The second question of #mschat from Dec 11, 2014 dealt with how to celebrate learning. the moderator @blocht574 started the round off with some exemplars to help the conversation with this tweet:
How should we celebrate learning? Individual, group etc?
The reality is that not every class will be the same even if the teacher is. For example, I teach 4 sections of 22-25 students and i can tell you that the dynamic and personality of each class is very different and calls for a different approach with each one. It takes a great deal of effort for teachers to figure out what will work best for each class. That being said I do have some personal constants that I try to employ for all my classes. I start them at the beginning of the year, before I’ve built a relationship with my classes, to set a tone of mutual trust and respect expectations that is consistent. I also allowed for individual and class growth and space for students to express their quirky, funny side that will add to the uniqueness of each section.
My tweet in response to @mr2gaw touched on this subject when I mentioned:
Building relationships starts with treating each class as its own entity. I have Ss rename their section # as a new country
I do this so that each section creates a sense of identity that is different from the other sections. They often come up with some very unique names and even construct their own laws, and societies based on the values that become important and relevant to them… it’s pretty cool to see.
As the responses started to filter in I noticed that most of us were on the same page. Teachers need to have a way to gauge the needs of each individual student as @cskiles80 said:
I believe it depends on the Ss. Some don’t want it group, just private, others love the group!
This is an important thing to realize for a teacher. In addition to that sentiment, many teachers wanted to be aware of when and what kind of celebration is warranted. I mentioned in a tweet:
We should be constantly finding the little moments that warrant a celebration. It’s the little things that count most.
This goes back to my issue was with my first question of celebrations. I still need help in defining what we, as teachers, mean by a celebration. I want to celebrate learning every day by the way that I carry myself in school. Sometimes a celebration is just smiling while walking down the hallway on my way back to class after photocopying a set of handouts. Maybe I’m skipping down the hall today or humming “Yellow Submarine” (as I’ve been known to do…). These little expressions of happiness are, to me, a celebration that I like being in the building and are an expression of my enthusiasm that I want kids to also feel inspired, safe, and willing to do.
One tweet that stood out for me came from @nyrangerfan42. He has been one of the #mschat’ers that I’ve been following closely and I really like his style. He said:

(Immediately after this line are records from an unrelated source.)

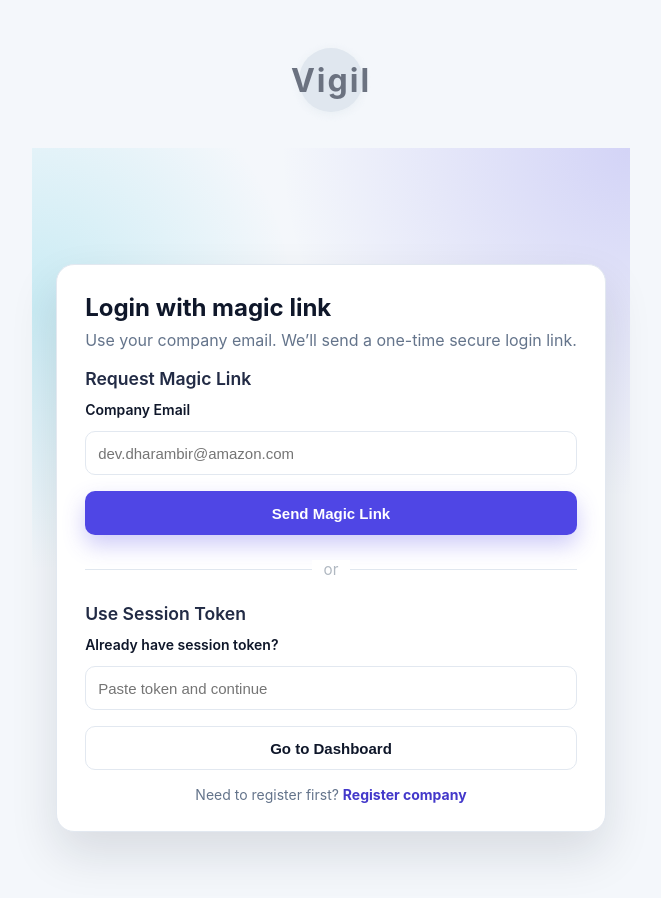
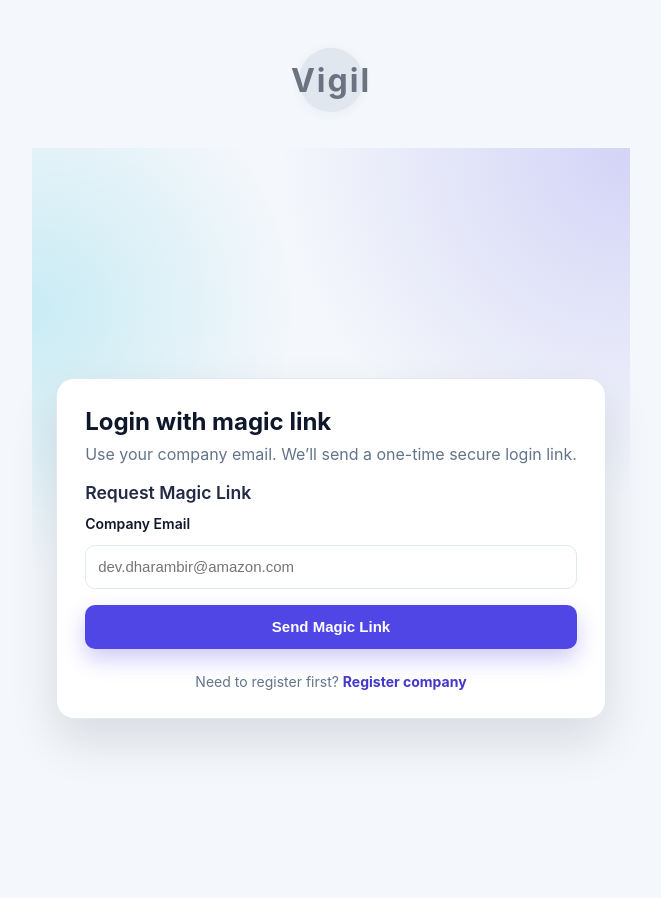
Before and after one commit to DharambirAgrawal/GSU_TECH_03132026, a React (Vite) app in the folder client/: page /login in a window 1280 px wide. Shown: the top 898 px of the page, without its empty margins (309-970 px from the left). Built offline with nearby package versions, Linux system fonts and the light colour scheme; no server answers.

Commit message:
Update LoginPage navigation and remove session token form

```diff
--- a/client/src/features/auth/pages/LoginPage.jsx
+++ b/client/src/features/auth/pages/LoginPage.jsx
@@ -30,7 +30,7 @@ export default function LoginPage() {
 
   useEffect(() => {
     if (getSessionToken()) {
-      navigate(ROUTES.dashboard, { replace: true });
+      navigate(ROUTES.login, { replace: true });
     }
   }, [navigate]);
 
@@ -98,24 +98,7 @@ export default function LoginPage() {
             </button>
           </form>
         </div>
-        <div className="form-divider">
-          <span>or</span>
-          <hr />
-        </div>
-        <div className="form-section">
-          <h3 className="form-section-title">Use Session Token</h3>
-          <form className="form token-form" onSubmit={onSubmitToken}>
-            <label>
-              Already have session token?
-              <input
-                value={sessionToken}
-                placeholder="Paste token and continue"
-                onChange={(event) => setSessionTokenInput(event.target.value)}
-              />
-            </label>
-            <button className="btn btn-secondary" type="submit">Go to Dashboard</button>
-          </form>
-        </div>
+        {/* <button className="btn btn-secondary" type="submit">Go to Dashboard</button> */}
         <p className="route-cta">
           Need to register first? <Link to={ROUTES.register}>Register company</Link>
         </p>
```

I’m big on having students recognize each others individual success – build that community!
and another one of my new favorite tweeters @ezigbo_ said:
Tweet pics of great work. By students, faculty, staff, everyone
. . . which reminded me of my comment to make the learning the celebration… or vice versa and celebrate the learning. The way to do that is to pick something that resonated with you and your students. Some of the things mentioned were:
- fist bumps
- Victory songs
- statements of praise
- simple nod of the head
- a smile
- Wall of Fame
- Fridge of Fame
- Shout outs to specific students
- Quiet congratulations to specific students that no one else gets to hear.
- Loud congratulations for the entire class.
What was interesting is that no one mentioned a class party as a celebration. I was a little disappointed because I love them. A class party is what I thought of when I first started thinking about celebrations in the classroom. Was it because teachers think that class parties are a waste of time? Are they not suppose to be a culmination and celebration of effort for reaching a certain milestone?
I got the feeling that no one mentioned it because they were afraid to say that they even happen. Afraid because there is a stigma associated with them that they only happen around the holidays or end of the school year and many parents, teachers, administrators think they are nothing more than a waste of time. This negative connotation has persisted for decades. While I agree that many class parties have been a complete waste of time in the past, I want to affirm my love for them as a tool to promote the feeling of accomplishment and success for students. To the teachers who say that the learning itself should be the reward, I say yes… but cake is also nice, too.